Available records section start
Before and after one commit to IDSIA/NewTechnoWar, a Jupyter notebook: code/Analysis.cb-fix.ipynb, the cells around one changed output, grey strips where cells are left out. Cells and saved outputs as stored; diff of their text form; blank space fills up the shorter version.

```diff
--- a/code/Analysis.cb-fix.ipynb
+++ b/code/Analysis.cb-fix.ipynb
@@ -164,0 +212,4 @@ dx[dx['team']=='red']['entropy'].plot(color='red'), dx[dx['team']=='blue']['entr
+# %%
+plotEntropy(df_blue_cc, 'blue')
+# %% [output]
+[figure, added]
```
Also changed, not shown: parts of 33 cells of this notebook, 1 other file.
Available records section end
Available records section start
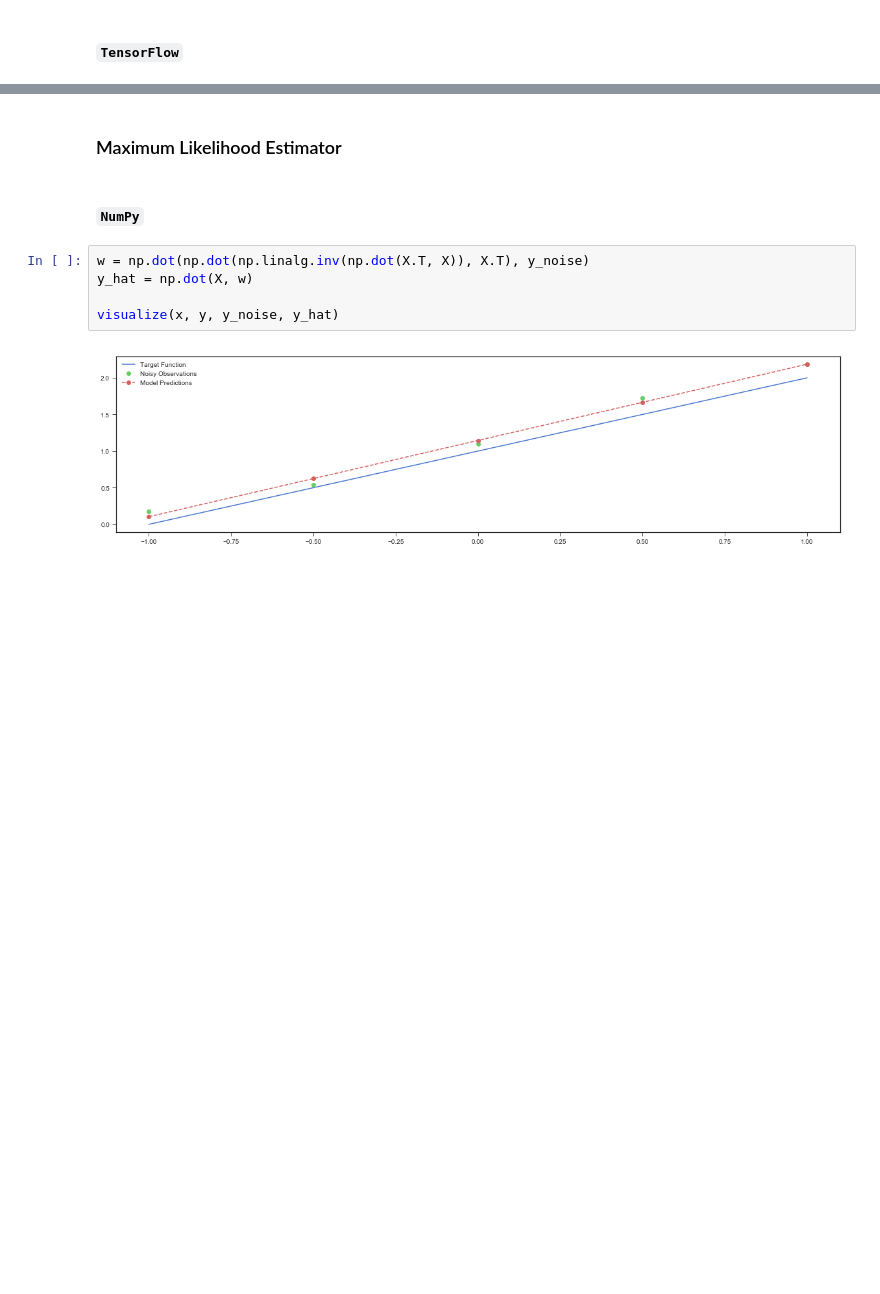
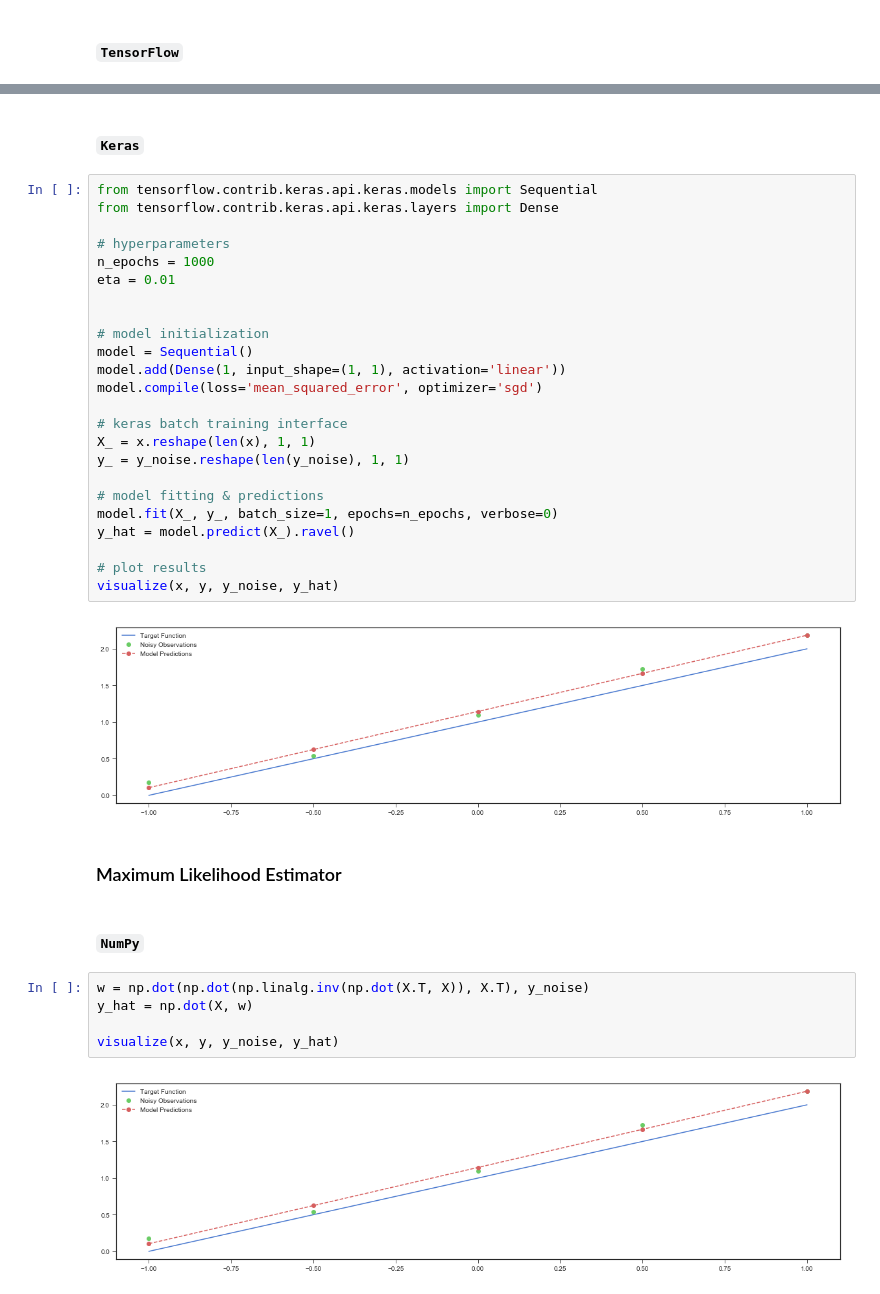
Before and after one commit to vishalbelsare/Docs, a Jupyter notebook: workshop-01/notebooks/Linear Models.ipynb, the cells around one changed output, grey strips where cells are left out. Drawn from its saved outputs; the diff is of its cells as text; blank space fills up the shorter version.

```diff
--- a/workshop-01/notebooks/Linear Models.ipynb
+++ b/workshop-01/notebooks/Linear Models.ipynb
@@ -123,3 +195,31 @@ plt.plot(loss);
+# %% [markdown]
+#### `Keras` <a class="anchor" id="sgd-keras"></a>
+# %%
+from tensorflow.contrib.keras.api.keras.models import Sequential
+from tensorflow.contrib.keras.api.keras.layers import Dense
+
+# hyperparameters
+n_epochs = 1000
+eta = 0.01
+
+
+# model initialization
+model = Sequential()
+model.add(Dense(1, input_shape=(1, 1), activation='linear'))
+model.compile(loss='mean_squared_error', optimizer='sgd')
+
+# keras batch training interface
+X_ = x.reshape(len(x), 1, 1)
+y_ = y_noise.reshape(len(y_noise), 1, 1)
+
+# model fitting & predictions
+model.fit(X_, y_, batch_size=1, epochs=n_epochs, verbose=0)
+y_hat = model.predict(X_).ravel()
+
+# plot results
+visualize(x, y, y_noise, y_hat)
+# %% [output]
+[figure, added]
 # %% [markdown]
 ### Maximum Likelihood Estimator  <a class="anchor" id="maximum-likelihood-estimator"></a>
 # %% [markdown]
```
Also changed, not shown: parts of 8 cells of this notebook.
Available records section end
■ The task ■
Check each line of the data above for the string "notebooks", then report how many lines have it, with no other words.

■ Output for this task ■
3